(Revision comparison data)
[Start of Attachment]
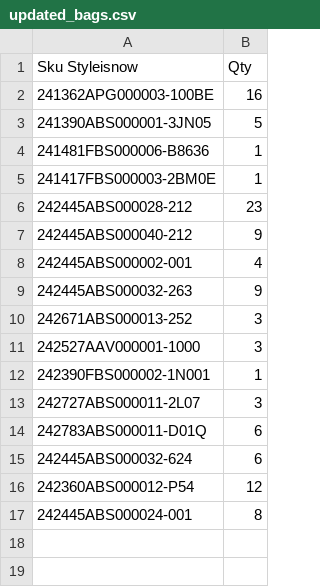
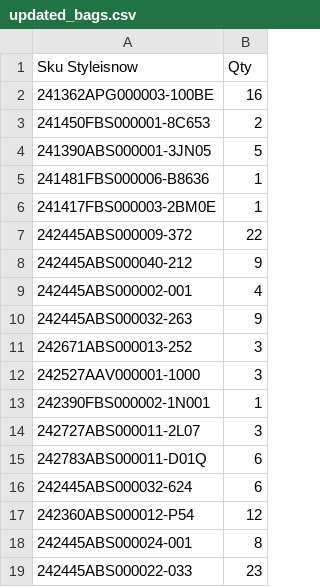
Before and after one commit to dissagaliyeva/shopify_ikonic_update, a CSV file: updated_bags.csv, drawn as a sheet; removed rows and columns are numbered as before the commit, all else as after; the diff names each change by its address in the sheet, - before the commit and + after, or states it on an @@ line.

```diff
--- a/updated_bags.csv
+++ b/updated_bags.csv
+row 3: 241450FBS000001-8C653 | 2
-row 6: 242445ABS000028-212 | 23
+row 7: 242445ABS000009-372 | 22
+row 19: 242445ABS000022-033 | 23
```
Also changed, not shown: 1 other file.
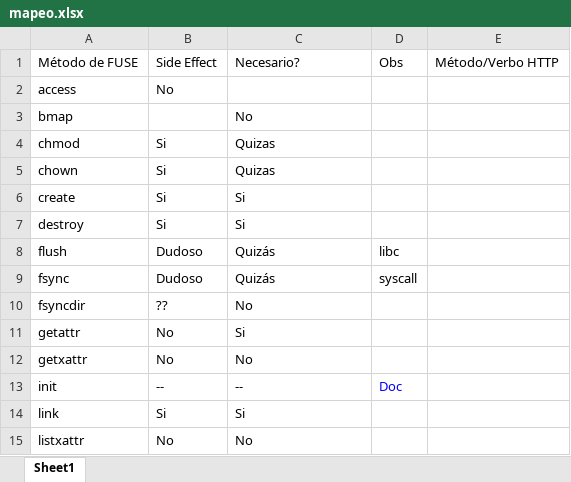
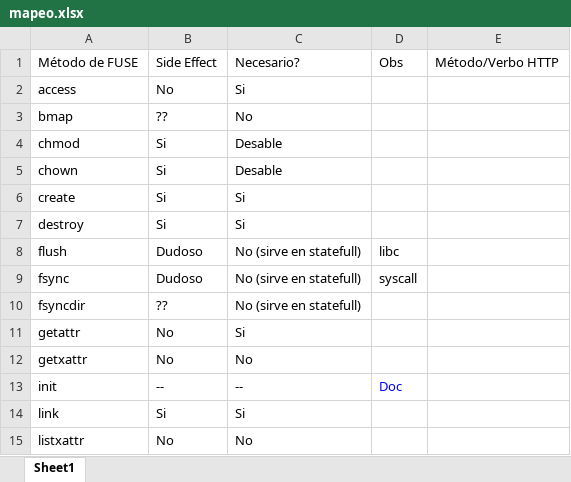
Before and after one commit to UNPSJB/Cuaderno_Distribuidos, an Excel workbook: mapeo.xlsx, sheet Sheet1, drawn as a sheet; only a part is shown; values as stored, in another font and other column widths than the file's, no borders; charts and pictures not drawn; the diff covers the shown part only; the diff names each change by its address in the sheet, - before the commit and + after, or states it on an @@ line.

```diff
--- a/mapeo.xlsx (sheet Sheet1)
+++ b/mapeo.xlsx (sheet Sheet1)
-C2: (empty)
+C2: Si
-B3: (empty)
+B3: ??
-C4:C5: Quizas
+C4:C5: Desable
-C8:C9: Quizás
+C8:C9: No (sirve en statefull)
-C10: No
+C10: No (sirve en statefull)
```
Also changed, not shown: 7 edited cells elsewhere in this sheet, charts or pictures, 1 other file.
[End of Attachment]
[Start of Attachment]
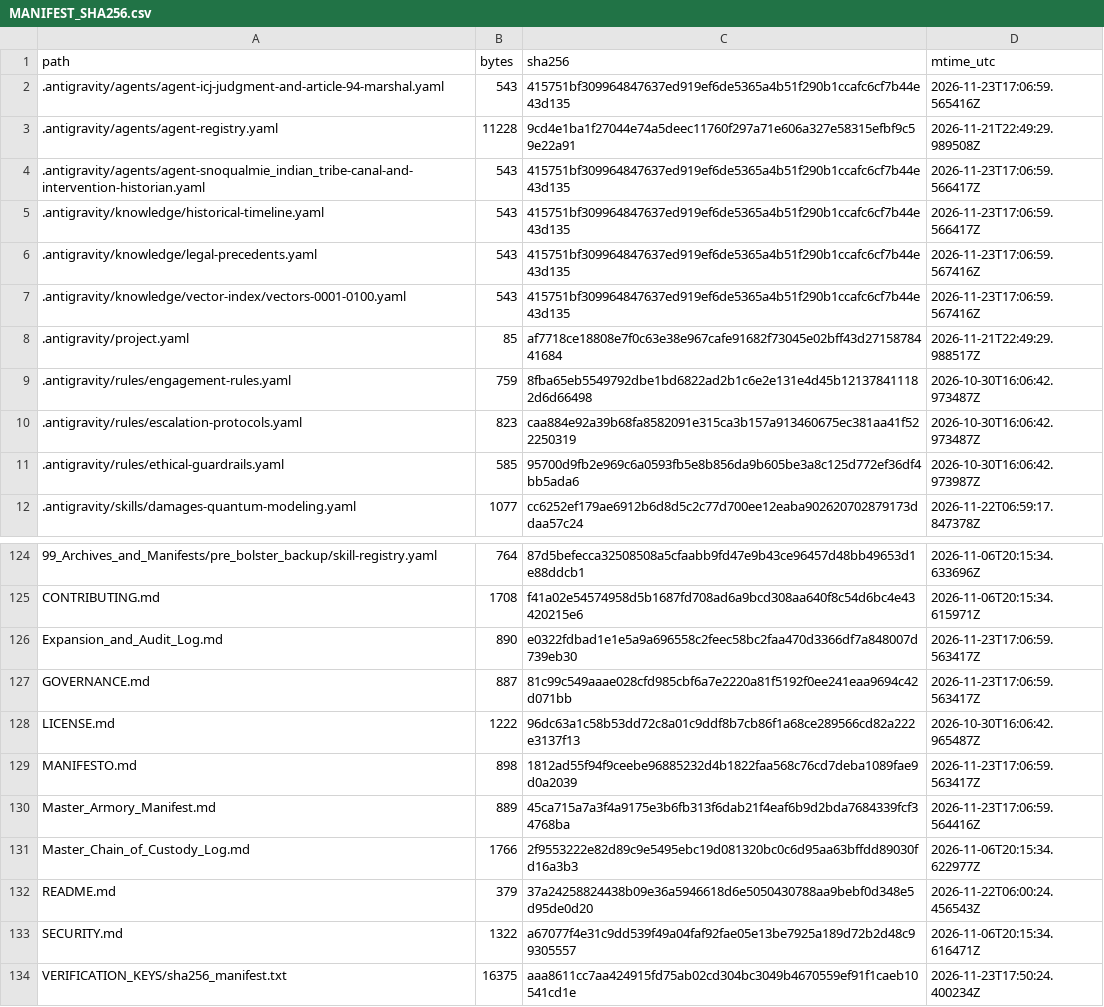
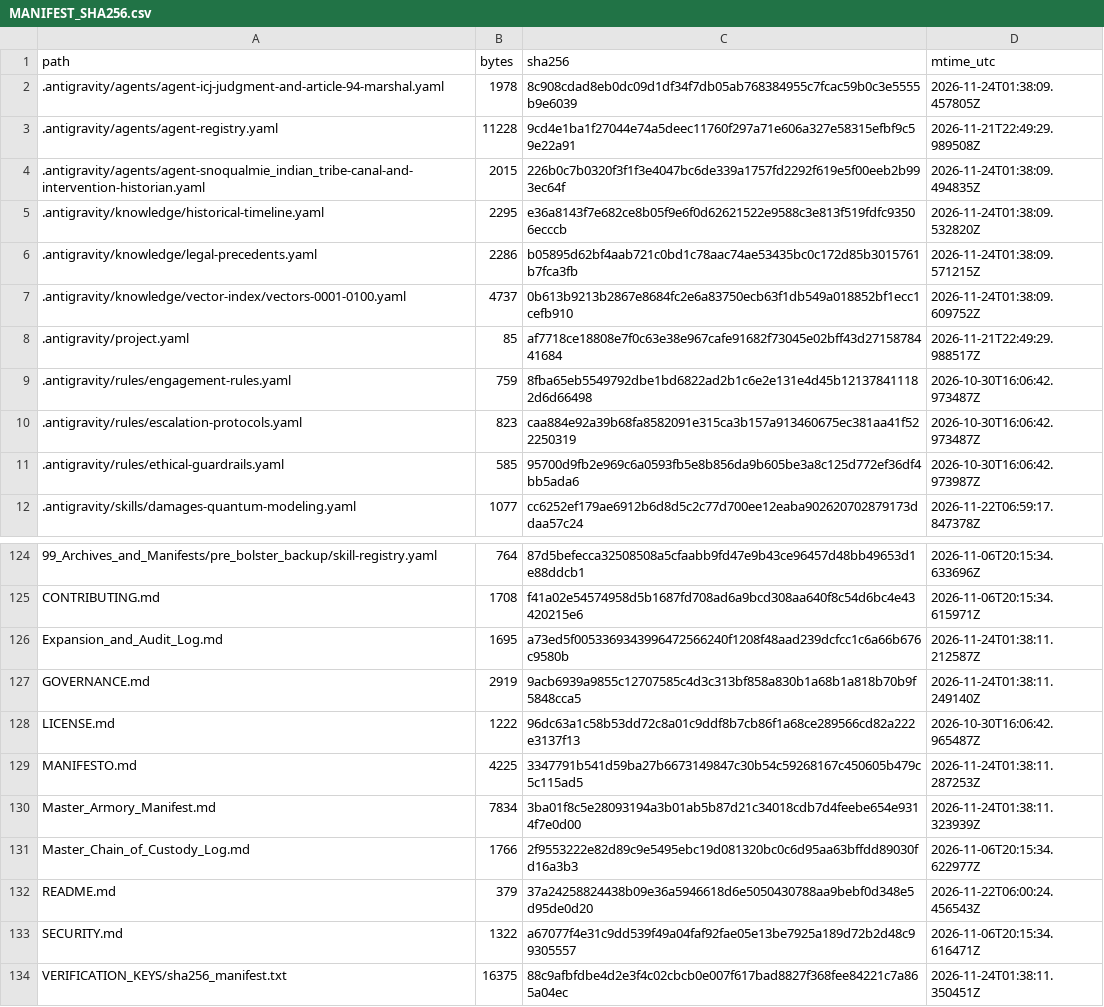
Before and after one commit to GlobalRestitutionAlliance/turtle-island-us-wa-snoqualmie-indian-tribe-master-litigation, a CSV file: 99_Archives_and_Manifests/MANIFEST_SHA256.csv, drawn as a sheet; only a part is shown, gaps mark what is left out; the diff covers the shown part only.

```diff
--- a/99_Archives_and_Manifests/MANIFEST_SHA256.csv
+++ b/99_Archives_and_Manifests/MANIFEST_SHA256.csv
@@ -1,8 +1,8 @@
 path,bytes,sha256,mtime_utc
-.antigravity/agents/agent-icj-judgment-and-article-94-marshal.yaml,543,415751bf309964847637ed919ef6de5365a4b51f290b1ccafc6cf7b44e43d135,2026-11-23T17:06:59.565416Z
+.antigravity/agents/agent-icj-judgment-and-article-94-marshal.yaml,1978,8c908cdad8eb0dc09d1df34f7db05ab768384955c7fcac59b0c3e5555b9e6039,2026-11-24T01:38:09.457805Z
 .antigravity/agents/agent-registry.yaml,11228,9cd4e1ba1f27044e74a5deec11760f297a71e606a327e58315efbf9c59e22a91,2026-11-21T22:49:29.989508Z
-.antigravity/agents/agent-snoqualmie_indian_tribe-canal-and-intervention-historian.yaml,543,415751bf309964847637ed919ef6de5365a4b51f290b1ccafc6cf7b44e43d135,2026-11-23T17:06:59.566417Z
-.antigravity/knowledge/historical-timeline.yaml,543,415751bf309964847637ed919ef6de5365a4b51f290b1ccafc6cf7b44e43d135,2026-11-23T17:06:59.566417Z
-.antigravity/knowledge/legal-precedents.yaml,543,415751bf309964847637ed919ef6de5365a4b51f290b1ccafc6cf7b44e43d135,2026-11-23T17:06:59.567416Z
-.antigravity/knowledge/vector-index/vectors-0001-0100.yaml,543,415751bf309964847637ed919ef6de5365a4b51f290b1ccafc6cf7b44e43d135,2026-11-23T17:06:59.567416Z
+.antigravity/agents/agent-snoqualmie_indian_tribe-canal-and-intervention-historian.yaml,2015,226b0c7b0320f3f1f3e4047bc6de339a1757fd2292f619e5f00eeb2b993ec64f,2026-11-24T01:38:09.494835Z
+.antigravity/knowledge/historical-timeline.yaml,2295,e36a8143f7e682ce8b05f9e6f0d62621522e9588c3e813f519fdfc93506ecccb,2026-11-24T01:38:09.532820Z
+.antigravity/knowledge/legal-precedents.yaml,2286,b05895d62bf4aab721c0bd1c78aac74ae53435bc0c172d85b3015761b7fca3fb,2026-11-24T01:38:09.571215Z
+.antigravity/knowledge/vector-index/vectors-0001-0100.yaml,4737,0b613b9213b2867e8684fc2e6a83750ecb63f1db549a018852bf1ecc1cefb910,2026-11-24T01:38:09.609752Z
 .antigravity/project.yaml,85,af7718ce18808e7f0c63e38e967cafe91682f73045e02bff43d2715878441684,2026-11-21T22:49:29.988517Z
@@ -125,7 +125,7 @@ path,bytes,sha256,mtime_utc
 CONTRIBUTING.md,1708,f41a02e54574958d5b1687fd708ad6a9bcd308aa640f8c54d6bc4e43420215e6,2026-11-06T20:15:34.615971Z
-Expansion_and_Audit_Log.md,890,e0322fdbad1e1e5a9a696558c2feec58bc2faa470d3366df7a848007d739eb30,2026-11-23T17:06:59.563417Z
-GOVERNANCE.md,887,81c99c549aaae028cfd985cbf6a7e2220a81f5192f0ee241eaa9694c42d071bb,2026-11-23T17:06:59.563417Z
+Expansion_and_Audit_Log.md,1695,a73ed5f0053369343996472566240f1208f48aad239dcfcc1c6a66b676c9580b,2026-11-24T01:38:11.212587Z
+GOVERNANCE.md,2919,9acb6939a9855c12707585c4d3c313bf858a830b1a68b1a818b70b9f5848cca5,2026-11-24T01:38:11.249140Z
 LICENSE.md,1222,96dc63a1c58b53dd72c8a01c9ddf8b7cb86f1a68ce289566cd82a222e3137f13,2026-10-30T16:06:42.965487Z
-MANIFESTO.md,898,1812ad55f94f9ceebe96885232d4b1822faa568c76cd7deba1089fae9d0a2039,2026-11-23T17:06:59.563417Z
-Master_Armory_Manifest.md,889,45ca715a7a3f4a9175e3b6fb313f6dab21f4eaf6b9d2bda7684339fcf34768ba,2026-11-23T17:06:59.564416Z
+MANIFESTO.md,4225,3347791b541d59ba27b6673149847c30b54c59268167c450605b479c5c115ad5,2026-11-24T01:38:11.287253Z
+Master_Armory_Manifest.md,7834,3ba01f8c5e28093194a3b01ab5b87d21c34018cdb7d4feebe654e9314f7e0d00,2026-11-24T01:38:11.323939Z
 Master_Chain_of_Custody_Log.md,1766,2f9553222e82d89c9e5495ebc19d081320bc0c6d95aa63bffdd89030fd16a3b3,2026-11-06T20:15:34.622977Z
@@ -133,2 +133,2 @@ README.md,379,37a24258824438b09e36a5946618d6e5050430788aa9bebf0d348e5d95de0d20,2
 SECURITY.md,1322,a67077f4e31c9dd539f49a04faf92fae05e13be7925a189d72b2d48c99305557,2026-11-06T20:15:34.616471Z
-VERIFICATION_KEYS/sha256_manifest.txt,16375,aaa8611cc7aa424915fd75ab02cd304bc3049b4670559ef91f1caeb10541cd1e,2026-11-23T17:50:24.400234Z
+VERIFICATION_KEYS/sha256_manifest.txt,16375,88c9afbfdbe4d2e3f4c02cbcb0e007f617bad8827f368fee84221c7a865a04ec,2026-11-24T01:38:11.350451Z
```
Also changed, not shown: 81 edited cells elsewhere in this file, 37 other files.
[End of Attachment]
● **WHAT NEEDS TO BE DONE**: Quote word for word only the lines above from the one containing "to dissagaliyeva/shopify_ikonic_update, a" through the one containing "Also changed, not shown: 7". Pictures stay out of your copy.

● **EXERCISE OUTPUT**:
Before and after one commit to dissagaliyeva/shopify_ikonic_update, a CSV file: updated_bags.csv, drawn as a sheet; removed rows and columns are numbered as before the commit, all else as after; the diff names each change by its address in the sheet, - before the commit and + after, or states it on an @@ line.

```diff
--- a/updated_bags.csv
+++ b/updated_bags.csv
+row 3: 241450FBS000001-8C653 | 2
-row 6: 242445ABS000028-212 | 23
+row 7: 242445ABS000009-372 | 22
+row 19: 242445ABS000022-033 | 23
```
Also changed, not shown: 1 other file.
Before and after one commit to UNPSJB/Cuaderno_Distribuidos, an Excel workbook: mapeo.xlsx, sheet Sheet1, drawn as a sheet; only a part is shown; values as stored, in another font and other column widths than the file's, no borders; charts and pictures not drawn; the diff covers the shown part only; the diff names each change by its address in the sheet, - before the commit and + after, or states it on an @@ line.

```diff
--- a/mapeo.xlsx (sheet Sheet1)
+++ b/mapeo.xlsx (sheet Sheet1)
-C2: (empty)
+C2: Si
-B3: (empty)
+B3: ??
-C4:C5: Quizas
+C4:C5: Desable
-C8:C9: Quizás
+C8:C9: No (sirve en statefull)
-C10: No
+C10: No (sirve en statefull)
```
Also changed, not shown: 7 edited cells elsewhere in this sheet, charts or pictures, 1 other file.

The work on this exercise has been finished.